It really depends on whether your husband knew what he was doing when he signed the house over because if he didn’t, then it’s possible to have the transfer set aside. If you wish to do that, you would just need some evidence to prove this on the balance of probabilities and it’s highly likely that if the consultant gave an opinion that your husband had had dementia for three years, it would tip the balance that he had rather than have not at the time of the transfer.
There is another issue here and even assuming that your husband had, time, for mental capacity, why do the transfer what I presume is the matrimonial home, to your daughter?
If he did it to avoid you getting your hands on it, either when he died or in the event of divorce, you could always apply to have the transfer set aside on the basis that he only did it to disadvantage you. If your husband has died then your claim would be under the Inheritance Provision for Family & Dependents Act or if he has not died and is still alive, then it would be part of a divorce settlement.
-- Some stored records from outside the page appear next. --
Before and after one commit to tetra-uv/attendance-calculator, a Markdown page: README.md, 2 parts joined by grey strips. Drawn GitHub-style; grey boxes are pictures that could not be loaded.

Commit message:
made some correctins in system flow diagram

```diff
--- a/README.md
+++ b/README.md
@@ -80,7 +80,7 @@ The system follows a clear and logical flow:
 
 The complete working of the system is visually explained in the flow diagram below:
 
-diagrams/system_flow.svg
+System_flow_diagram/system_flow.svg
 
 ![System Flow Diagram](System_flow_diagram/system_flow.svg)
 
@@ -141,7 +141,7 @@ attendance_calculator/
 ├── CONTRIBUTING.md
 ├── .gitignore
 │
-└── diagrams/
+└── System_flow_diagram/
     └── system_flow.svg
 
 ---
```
Thank you for letting me assist you with your legal question. I am glad that I was able to help.
I am not certain whether that answers the question for you or not, but I am happy to answer any specific points arising from this.
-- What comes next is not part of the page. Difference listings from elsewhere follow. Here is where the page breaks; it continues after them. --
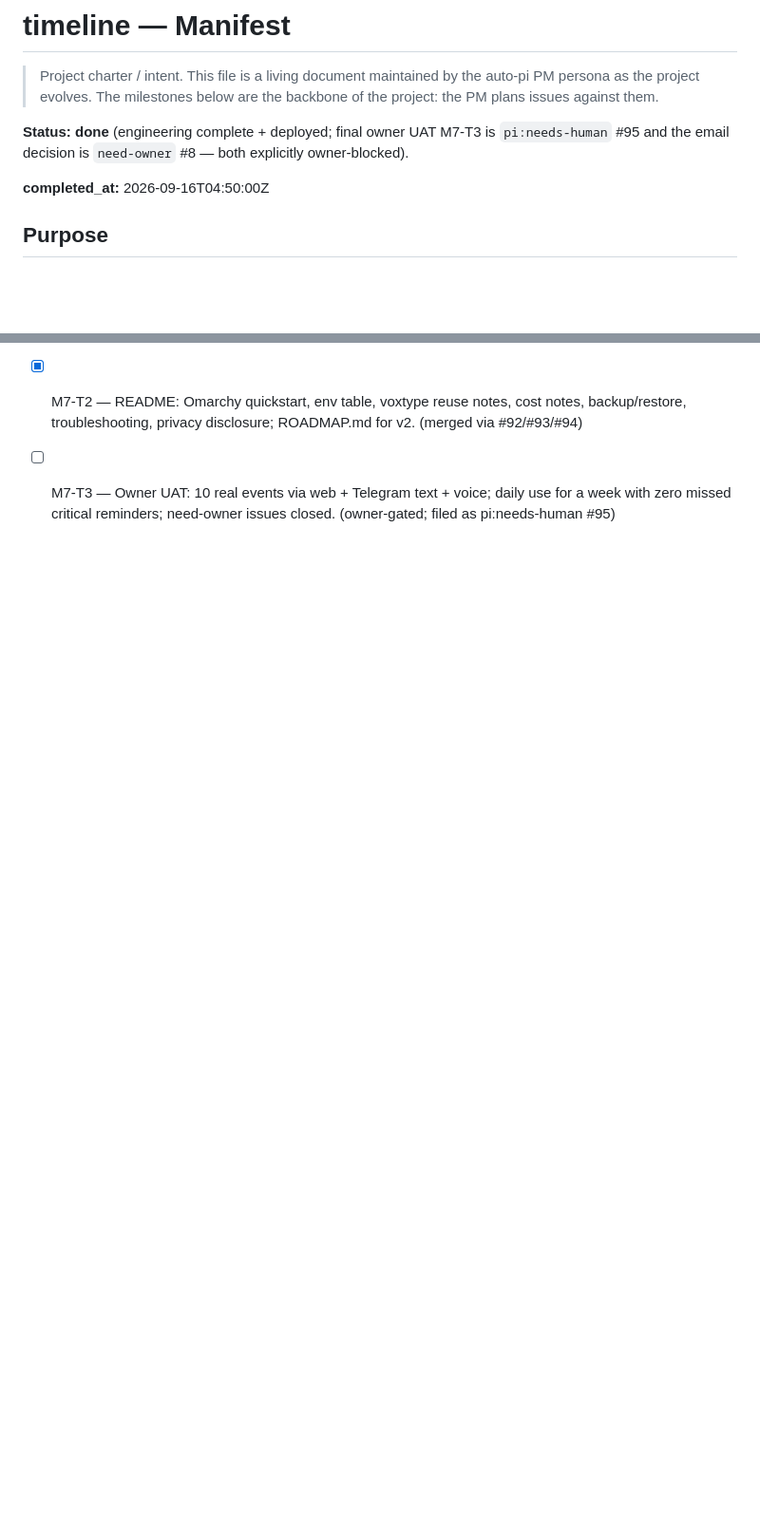
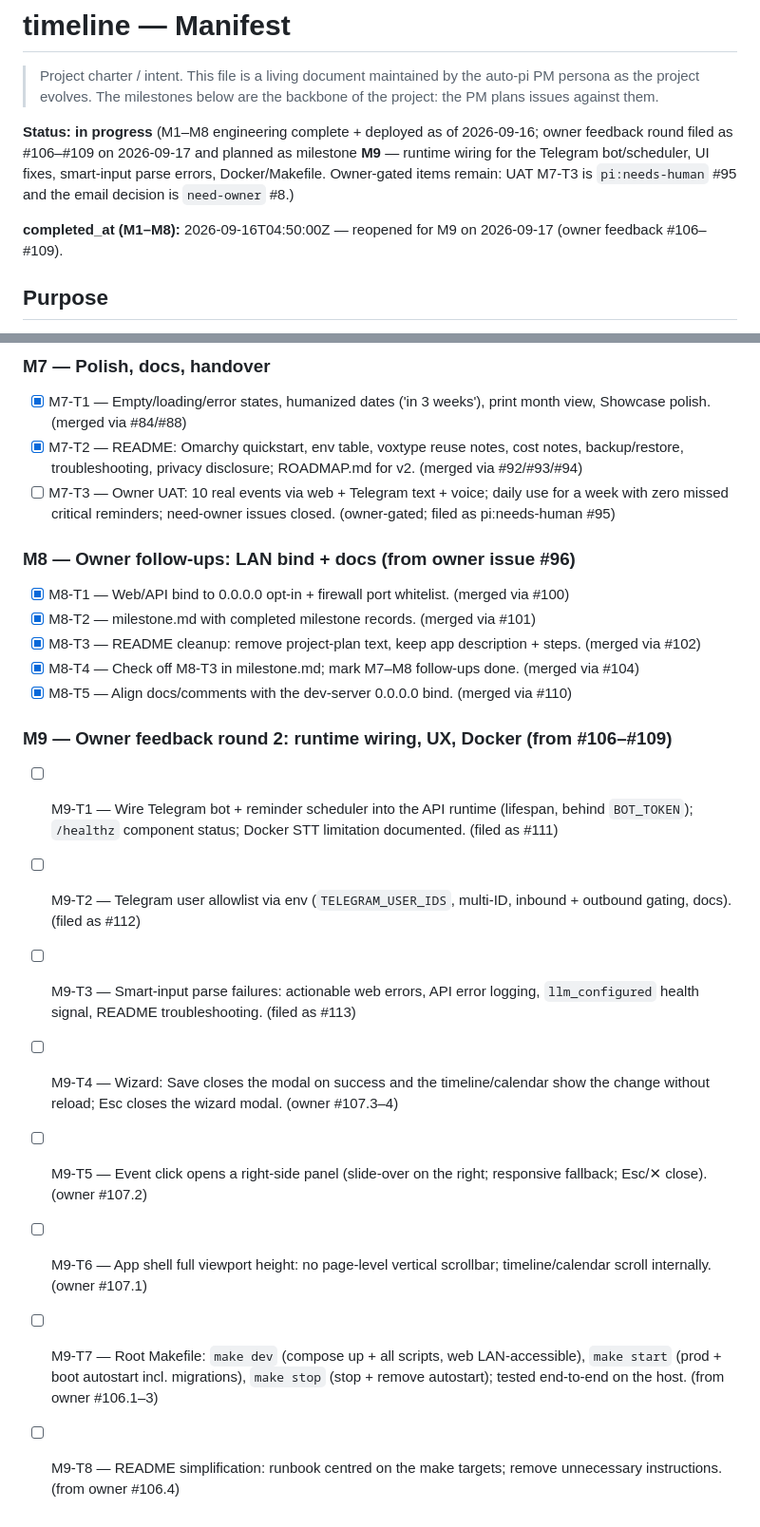
Before and after one commit to AntonLapshin/timeline, a Markdown page: manifest.md, 2 parts joined by grey strips. Shown at 95% size. Drawn GitHub-style; blank space fills up the shorter version.

Commit message:
docs: plan M9 from owner feedback #106-#109; first batch filed (#111-#113) (PM)

```diff
--- a/manifest.md
+++ b/manifest.md
@@ -4,11 +4,14 @@
 > auto-pi PM persona as the project evolves. The milestones below are the
 > backbone of the project: the PM plans issues against them.
 
-**Status: done** (engineering complete + deployed; final owner UAT M7-T3 is
-`pi:needs-human` #95 and the email decision is `need-owner` #8 — both
-explicitly owner-blocked).
+**Status: in progress** (M1–M8 engineering complete + deployed as of
+2026-09-16; owner feedback round filed as #106–#109 on 2026-09-17 and planned
+as milestone **M9** — runtime wiring for the Telegram bot/scheduler, UI fixes,
+smart-input parse errors, Docker/Makefile. Owner-gated items remain: UAT M7-T3
+is `pi:needs-human` #95 and the email decision is `need-owner` #8.)
 
-**completed_at:** 2026-09-16T04:50:00Z
+**completed_at (M1–M8):** 2026-09-16T04:50:00Z — reopened for M9 on
+2026-09-17 (owner feedback #106–#109).
 
 ## Purpose
 
@@ -158,3 +176,20 @@ A personal, local-first global schedule that remembers everything: capture one-t
 - [x] M7-T1 — Empty/loading/error states, humanized dates ('in 3 weeks'), print month view, Showcase polish. (merged via #84/#88)
 - [x] M7-T2 — README: Omarchy quickstart, env table, voxtype reuse notes, cost notes, backup/restore, troubleshooting, privacy disclosure; ROADMAP.md for v2. (merged via #92/#93/#94)
 - [ ] M7-T3 — Owner UAT: 10 real events via web + Telegram text + voice; daily use for a week with zero missed critical reminders; need-owner issues closed. (owner-gated; filed as pi:needs-human #95)
+
+### M8 — Owner follow-ups: LAN bind + docs (from owner issue #96)
+- [x] M8-T1 — Web/API bind to 0.0.0.0 opt-in + firewall port whitelist. (merged via #100)
+- [x] M8-T2 — milestone.md with completed milestone records. (merged via #101)
+- [x] M8-T3 — README cleanup: remove project-plan text, keep app description + steps. (merged via #102)
+- [x] M8-T4 — Check off M8-T3 in milestone.md; mark M7–M8 follow-ups done. (merged via #104)
+- [x] M8-T5 — Align docs/comments with the dev-server 0.0.0.0 bind. (merged via #110)
+
+### M9 — Owner feedback round 2: runtime wiring, UX, Docker (from #106–#109)
+- [ ] M9-T1 — Wire Telegram bot + reminder scheduler into the API runtime (lifespan, behind `BOT_TOKEN`); `/healthz` component status; Docker STT limitation documented. (filed as #111)
+- [ ] M9-T2 — Telegram user allowlist via env (`TELEGRAM_USER_IDS`, multi-ID, inbound + outbound gating, docs). (filed as #112)
+- [ ] M9-T3 — Smart-input parse failures: actionable web errors, API error logging, `llm_configured` health signal, README troubleshooting. (filed as #113)
+- [ ] M9-T4 — Wizard: Save closes the modal on success and the timeline/calendar show the change without reload; Esc closes the wizard modal. (owner #107.3–4)
+- [ ] M9-T5 — Event click opens a right-side panel (slide-over on the right; responsive fallback; Esc/✕ close). (owner #107.2)
+- [ ] M9-T6 — App shell full viewport height: no page-level vertical scrollbar; timeline/calendar scroll internally. (owner #107.1)
+- [ ] M9-T7 — Root Makefile: `make dev` (compose up + all scripts, web LAN-accessible), `make start` (prod + boot autostart incl. migrations), `make stop` (stop + remove autostart); tested end-to-end on the host. (from owner #106.1–3)
+- [ ] M9-T8 — README simplification: runbook centred on the make targets; remove unnecessary instructions. (from owner #106.4)
```
Also changed, not shown: other parts of manifest.md (+15 -0 lines), project-state.md (+25 -0 lines).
It will be my pleasure to help you again either further with this or any future questions you have